┌─ GIVEN DATA
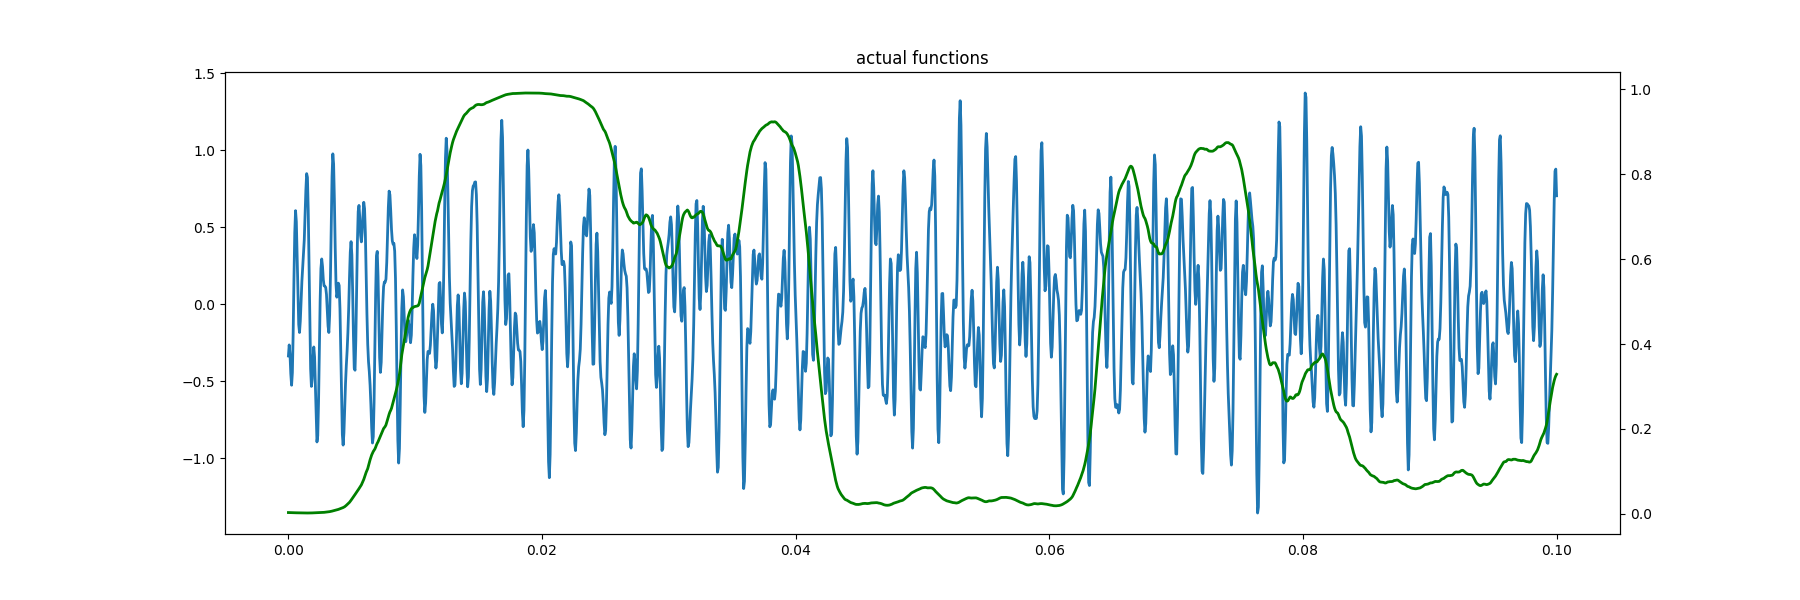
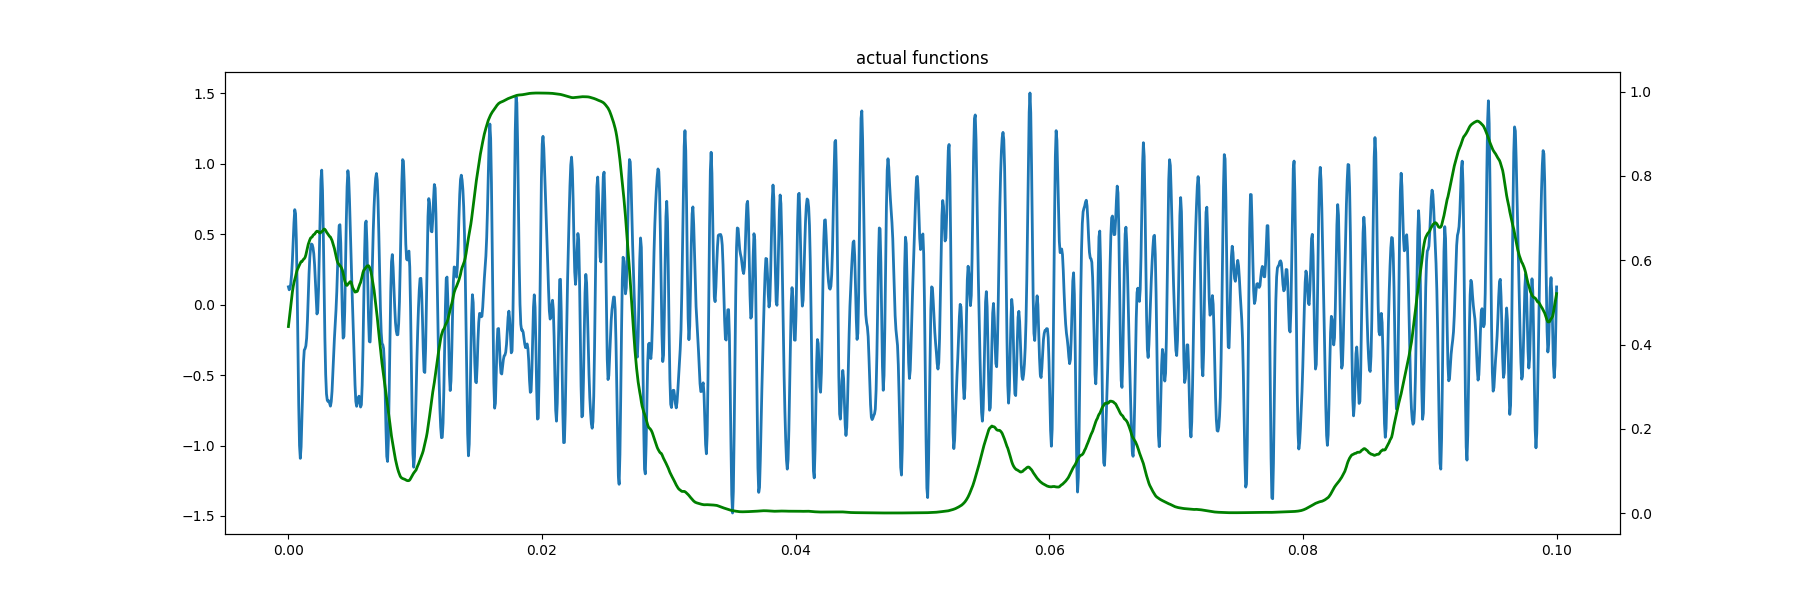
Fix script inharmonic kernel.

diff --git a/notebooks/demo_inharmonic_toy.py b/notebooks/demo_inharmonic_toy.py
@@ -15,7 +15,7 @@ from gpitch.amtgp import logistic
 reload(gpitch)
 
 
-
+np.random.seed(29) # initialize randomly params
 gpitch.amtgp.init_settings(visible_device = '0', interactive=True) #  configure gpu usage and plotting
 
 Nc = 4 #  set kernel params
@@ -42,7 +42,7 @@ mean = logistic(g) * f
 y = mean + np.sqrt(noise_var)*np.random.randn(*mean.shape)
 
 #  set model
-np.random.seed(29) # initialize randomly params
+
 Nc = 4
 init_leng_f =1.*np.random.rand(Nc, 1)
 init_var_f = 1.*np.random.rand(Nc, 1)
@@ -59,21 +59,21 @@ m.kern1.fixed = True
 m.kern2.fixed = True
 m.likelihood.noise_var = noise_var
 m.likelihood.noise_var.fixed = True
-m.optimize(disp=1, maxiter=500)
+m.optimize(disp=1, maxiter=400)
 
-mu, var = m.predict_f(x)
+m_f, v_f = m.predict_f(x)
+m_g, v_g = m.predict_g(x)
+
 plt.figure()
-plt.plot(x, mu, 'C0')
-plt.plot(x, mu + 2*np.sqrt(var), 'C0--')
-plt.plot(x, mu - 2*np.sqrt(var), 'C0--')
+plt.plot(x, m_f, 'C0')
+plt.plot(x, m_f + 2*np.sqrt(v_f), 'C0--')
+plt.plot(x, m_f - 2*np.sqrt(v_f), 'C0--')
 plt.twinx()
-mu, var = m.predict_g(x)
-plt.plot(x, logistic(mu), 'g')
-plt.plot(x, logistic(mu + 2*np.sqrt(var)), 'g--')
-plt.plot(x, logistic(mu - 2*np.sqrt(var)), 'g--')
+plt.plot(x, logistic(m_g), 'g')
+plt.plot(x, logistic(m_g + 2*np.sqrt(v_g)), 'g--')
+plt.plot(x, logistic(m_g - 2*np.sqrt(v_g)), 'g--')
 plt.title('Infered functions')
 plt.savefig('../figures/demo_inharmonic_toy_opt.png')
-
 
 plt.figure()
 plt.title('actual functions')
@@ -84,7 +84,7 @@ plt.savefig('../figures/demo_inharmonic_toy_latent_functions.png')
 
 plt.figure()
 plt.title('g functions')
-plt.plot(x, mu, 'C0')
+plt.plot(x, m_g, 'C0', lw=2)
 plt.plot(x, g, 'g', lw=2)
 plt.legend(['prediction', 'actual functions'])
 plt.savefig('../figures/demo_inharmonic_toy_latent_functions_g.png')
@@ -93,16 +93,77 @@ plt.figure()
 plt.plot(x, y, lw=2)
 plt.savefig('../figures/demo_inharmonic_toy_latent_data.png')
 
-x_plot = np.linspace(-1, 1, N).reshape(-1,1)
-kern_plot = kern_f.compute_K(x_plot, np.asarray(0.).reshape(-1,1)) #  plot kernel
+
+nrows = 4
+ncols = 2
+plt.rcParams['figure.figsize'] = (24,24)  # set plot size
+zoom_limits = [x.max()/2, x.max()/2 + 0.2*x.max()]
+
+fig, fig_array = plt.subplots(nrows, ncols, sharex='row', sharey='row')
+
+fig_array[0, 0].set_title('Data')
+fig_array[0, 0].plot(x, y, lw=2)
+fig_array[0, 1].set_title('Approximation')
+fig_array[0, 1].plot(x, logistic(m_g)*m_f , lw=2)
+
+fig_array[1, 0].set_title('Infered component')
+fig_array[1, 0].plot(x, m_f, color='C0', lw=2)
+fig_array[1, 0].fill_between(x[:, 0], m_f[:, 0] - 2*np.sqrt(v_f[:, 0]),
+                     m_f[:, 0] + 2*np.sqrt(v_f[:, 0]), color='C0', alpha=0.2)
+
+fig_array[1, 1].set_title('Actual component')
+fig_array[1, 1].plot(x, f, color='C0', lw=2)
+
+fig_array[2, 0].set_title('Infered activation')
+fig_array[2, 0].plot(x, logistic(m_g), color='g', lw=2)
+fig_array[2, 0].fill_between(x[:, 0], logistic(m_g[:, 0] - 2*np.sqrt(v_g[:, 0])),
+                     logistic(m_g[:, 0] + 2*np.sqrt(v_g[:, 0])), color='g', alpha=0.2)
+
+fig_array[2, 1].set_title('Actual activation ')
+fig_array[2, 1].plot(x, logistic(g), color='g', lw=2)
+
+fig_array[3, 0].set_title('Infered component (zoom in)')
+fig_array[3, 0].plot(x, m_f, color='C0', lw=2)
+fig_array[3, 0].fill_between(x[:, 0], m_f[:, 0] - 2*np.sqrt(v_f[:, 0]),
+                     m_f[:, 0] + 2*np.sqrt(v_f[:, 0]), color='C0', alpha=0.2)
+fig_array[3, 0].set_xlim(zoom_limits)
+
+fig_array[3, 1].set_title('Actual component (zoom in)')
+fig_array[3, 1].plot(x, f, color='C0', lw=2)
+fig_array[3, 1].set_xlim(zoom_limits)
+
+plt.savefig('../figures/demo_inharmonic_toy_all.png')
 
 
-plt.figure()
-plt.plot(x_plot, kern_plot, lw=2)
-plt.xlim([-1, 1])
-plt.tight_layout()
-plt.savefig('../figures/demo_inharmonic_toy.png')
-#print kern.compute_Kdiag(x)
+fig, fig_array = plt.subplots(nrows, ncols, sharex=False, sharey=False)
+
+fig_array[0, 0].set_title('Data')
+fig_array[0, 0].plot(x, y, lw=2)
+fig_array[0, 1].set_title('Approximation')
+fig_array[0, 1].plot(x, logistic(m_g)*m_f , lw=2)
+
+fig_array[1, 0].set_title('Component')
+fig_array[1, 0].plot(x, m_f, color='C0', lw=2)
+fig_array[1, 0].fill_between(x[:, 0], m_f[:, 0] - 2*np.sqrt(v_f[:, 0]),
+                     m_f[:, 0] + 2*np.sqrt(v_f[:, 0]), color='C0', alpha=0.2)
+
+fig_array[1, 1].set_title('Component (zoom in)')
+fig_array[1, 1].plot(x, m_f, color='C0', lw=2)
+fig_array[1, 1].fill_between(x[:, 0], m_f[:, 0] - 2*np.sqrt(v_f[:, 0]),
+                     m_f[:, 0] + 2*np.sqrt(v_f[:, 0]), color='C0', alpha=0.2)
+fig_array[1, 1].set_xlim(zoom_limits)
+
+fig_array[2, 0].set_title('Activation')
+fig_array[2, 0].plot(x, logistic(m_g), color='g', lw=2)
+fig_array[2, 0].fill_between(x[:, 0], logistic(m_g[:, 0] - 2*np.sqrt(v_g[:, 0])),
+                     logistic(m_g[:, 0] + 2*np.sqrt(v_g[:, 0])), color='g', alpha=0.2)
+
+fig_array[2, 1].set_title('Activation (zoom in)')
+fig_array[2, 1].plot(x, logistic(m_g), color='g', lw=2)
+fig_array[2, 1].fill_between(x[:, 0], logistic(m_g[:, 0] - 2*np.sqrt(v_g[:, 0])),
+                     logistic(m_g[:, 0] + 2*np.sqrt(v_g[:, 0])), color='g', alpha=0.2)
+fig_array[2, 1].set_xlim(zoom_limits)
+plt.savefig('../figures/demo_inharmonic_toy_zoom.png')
└─
┌─ GIVEN DATA
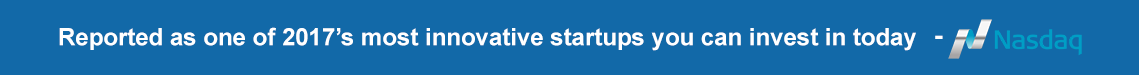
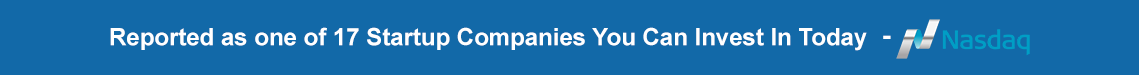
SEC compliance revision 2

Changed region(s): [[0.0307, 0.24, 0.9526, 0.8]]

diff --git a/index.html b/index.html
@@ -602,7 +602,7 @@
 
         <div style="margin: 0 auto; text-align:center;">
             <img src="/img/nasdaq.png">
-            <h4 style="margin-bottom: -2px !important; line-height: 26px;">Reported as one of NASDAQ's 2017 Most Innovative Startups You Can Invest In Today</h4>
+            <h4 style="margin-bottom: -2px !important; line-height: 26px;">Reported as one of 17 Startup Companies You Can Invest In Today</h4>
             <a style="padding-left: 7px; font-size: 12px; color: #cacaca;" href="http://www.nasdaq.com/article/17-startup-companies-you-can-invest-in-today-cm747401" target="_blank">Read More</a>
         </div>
└─
┌─ GIVEN DATA
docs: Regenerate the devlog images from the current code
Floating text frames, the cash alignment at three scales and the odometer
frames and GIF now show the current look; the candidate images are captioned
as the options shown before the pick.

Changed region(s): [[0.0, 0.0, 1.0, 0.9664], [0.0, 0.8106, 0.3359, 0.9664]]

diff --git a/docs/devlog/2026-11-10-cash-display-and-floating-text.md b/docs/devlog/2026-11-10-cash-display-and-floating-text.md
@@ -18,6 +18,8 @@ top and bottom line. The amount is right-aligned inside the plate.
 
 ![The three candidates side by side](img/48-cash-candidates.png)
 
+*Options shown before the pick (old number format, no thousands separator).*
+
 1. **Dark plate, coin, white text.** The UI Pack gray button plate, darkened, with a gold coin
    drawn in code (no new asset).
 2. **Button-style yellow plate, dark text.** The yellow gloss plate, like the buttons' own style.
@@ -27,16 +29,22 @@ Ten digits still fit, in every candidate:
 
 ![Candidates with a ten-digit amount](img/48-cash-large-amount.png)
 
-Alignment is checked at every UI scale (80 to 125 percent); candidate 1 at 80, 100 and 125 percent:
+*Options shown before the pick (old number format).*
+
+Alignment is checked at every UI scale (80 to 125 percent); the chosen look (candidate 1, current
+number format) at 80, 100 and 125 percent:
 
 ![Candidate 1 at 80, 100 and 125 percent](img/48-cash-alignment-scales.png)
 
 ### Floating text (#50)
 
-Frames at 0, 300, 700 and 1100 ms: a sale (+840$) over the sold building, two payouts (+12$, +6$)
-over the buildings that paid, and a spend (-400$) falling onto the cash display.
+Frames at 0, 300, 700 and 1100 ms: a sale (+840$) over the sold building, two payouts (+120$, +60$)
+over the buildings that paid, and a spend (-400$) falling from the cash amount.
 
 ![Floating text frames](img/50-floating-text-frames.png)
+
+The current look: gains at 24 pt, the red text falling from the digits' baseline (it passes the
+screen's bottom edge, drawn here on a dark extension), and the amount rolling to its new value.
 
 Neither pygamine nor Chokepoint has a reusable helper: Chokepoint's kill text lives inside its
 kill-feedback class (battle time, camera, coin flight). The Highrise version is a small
└─
INSTRUCTIONS TO FOLLOW> Find how many lines of the listing include the string "style" and give that number, nothing else.

RESPONSE BOX> 5